_WORK ORDER_: Where in the entries below does "servidor" appear? Copy every line that has it.
RECORDED INFORMATION Start Marker
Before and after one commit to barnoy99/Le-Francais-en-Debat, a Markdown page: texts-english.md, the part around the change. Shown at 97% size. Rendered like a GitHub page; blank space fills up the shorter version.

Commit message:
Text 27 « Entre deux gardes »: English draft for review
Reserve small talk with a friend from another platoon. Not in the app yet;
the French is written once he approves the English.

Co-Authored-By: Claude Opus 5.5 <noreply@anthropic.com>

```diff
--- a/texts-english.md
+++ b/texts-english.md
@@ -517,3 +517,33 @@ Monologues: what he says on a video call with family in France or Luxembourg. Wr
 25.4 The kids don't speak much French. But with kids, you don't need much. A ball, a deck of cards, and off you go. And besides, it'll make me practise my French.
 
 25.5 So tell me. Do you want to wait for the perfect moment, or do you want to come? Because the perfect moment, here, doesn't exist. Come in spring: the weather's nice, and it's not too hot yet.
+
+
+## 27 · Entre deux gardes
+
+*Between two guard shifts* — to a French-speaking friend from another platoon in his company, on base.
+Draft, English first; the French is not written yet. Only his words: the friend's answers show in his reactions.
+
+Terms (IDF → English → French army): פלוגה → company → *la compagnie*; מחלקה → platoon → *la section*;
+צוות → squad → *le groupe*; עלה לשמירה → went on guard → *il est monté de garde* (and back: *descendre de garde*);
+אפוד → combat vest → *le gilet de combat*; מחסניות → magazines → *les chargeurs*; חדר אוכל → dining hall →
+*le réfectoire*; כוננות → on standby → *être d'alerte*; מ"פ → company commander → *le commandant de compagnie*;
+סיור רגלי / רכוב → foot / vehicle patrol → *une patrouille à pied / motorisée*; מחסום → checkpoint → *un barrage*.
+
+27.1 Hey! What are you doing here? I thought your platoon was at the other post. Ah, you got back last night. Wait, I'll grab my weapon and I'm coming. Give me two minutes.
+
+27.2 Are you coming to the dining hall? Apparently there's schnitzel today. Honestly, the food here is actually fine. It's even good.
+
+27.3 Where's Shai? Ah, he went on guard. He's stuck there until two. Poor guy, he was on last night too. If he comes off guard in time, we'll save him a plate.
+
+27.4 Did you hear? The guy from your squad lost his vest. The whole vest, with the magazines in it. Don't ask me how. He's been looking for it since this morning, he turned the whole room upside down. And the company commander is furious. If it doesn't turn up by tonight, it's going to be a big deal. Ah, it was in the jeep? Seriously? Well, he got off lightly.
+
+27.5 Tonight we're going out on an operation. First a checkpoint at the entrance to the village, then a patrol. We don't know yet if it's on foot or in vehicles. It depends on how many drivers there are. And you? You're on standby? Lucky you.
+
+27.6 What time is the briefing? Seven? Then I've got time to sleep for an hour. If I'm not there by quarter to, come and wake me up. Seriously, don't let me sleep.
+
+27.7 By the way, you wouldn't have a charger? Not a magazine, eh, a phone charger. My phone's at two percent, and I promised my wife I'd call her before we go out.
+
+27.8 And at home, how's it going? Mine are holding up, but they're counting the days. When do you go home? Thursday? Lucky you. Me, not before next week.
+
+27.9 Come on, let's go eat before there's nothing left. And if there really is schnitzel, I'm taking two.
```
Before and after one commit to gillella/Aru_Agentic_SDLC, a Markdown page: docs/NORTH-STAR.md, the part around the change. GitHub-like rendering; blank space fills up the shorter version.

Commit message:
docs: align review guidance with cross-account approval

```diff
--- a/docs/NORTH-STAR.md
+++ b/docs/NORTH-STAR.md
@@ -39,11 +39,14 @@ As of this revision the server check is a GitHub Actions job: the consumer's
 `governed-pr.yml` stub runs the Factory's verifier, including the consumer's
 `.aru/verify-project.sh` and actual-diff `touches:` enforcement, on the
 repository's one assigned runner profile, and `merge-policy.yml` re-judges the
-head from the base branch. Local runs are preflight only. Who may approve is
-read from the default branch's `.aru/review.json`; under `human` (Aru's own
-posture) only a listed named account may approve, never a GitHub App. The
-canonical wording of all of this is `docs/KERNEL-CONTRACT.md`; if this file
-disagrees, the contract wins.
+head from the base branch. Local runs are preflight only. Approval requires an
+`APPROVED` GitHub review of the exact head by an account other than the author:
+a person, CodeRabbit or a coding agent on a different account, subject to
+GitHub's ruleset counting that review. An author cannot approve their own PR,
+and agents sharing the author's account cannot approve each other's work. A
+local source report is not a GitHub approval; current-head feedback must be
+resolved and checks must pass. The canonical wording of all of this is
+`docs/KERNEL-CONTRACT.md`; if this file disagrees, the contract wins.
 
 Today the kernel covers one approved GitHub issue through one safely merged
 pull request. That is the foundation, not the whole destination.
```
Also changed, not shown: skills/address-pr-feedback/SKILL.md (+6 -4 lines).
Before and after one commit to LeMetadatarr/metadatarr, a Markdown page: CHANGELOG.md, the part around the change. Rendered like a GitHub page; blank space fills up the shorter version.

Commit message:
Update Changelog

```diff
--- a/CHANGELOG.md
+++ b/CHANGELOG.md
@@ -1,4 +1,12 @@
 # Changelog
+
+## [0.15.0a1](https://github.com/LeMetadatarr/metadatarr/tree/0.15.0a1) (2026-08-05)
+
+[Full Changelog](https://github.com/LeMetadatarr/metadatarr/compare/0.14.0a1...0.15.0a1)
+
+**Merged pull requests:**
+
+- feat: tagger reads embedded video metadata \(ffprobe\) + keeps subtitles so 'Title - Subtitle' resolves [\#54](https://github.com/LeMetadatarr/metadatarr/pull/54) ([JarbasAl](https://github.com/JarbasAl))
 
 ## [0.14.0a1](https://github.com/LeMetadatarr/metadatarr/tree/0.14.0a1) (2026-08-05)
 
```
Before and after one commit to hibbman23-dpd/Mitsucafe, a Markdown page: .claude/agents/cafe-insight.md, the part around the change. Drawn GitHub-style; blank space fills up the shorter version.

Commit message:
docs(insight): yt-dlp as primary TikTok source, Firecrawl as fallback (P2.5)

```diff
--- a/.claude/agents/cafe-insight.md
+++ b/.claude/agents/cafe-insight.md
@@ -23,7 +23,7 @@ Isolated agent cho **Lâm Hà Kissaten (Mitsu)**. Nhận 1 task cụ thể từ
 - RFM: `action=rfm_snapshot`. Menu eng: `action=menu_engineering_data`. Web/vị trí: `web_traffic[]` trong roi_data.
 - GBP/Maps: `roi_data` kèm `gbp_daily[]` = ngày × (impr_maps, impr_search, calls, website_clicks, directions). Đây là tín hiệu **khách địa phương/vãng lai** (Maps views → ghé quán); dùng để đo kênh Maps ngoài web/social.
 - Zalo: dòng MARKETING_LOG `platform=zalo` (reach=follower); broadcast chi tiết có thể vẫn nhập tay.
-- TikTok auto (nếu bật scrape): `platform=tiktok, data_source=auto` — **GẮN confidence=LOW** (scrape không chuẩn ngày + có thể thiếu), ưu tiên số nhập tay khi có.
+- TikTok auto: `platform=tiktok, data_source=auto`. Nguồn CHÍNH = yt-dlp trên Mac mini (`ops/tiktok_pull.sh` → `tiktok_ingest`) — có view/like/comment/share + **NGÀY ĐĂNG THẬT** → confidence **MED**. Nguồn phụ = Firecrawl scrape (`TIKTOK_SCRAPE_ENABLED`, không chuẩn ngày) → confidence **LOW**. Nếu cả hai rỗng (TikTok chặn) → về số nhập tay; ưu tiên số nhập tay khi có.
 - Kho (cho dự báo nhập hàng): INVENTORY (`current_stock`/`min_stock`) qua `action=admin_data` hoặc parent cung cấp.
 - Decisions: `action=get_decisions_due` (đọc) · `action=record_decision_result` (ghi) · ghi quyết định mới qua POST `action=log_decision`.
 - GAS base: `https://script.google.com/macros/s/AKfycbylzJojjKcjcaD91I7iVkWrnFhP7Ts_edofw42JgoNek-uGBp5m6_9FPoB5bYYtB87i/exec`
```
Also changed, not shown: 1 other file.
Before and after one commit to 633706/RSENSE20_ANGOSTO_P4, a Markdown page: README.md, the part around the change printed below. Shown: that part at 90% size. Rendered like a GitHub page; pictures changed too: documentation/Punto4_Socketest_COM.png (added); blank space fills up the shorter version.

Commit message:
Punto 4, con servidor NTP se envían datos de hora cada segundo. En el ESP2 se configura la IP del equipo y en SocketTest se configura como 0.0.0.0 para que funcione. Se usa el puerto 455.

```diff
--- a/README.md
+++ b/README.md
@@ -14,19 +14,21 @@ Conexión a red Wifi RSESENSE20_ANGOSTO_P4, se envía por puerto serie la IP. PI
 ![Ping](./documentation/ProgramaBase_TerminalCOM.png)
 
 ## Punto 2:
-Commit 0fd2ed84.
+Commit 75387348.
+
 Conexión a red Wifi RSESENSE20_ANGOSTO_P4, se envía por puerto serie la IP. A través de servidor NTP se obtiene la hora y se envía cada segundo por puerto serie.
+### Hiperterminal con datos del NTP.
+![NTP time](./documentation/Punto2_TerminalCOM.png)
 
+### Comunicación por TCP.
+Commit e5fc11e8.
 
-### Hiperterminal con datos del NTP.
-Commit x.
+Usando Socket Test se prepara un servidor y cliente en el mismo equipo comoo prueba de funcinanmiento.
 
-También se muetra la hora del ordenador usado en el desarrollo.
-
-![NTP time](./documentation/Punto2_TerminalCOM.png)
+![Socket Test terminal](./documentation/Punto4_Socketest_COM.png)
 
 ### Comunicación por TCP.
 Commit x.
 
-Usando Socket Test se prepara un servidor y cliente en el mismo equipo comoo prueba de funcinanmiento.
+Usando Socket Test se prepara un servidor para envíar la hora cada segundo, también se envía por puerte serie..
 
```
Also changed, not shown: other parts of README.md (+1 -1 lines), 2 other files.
RECORDED INFORMATION End Marker
_TASK RESULT_:
Punto 4, con servidor NTP se envían datos de hora cada segundo. En el ESP2 se configura la IP del equipo y en SocketTest se configura como 0.0.0.0 para que funcione. Se usa el puerto 455.
 Conexión a red Wifi RSESENSE20_ANGOSTO_P4, se envía por puerto serie la IP. A través de servidor NTP se obtiene la hora y se envía cada segundo por puerto serie.
+Usando Socket Test se prepara un servidor y cliente en el mismo equipo comoo prueba de funcinanmiento.
-Usando Socket Test se prepara un servidor y cliente en el mismo equipo comoo prueba de funcinanmiento.
+Usando Socket Test se prepara un servidor para envíar la hora cada segundo, también se envía por puerte serie..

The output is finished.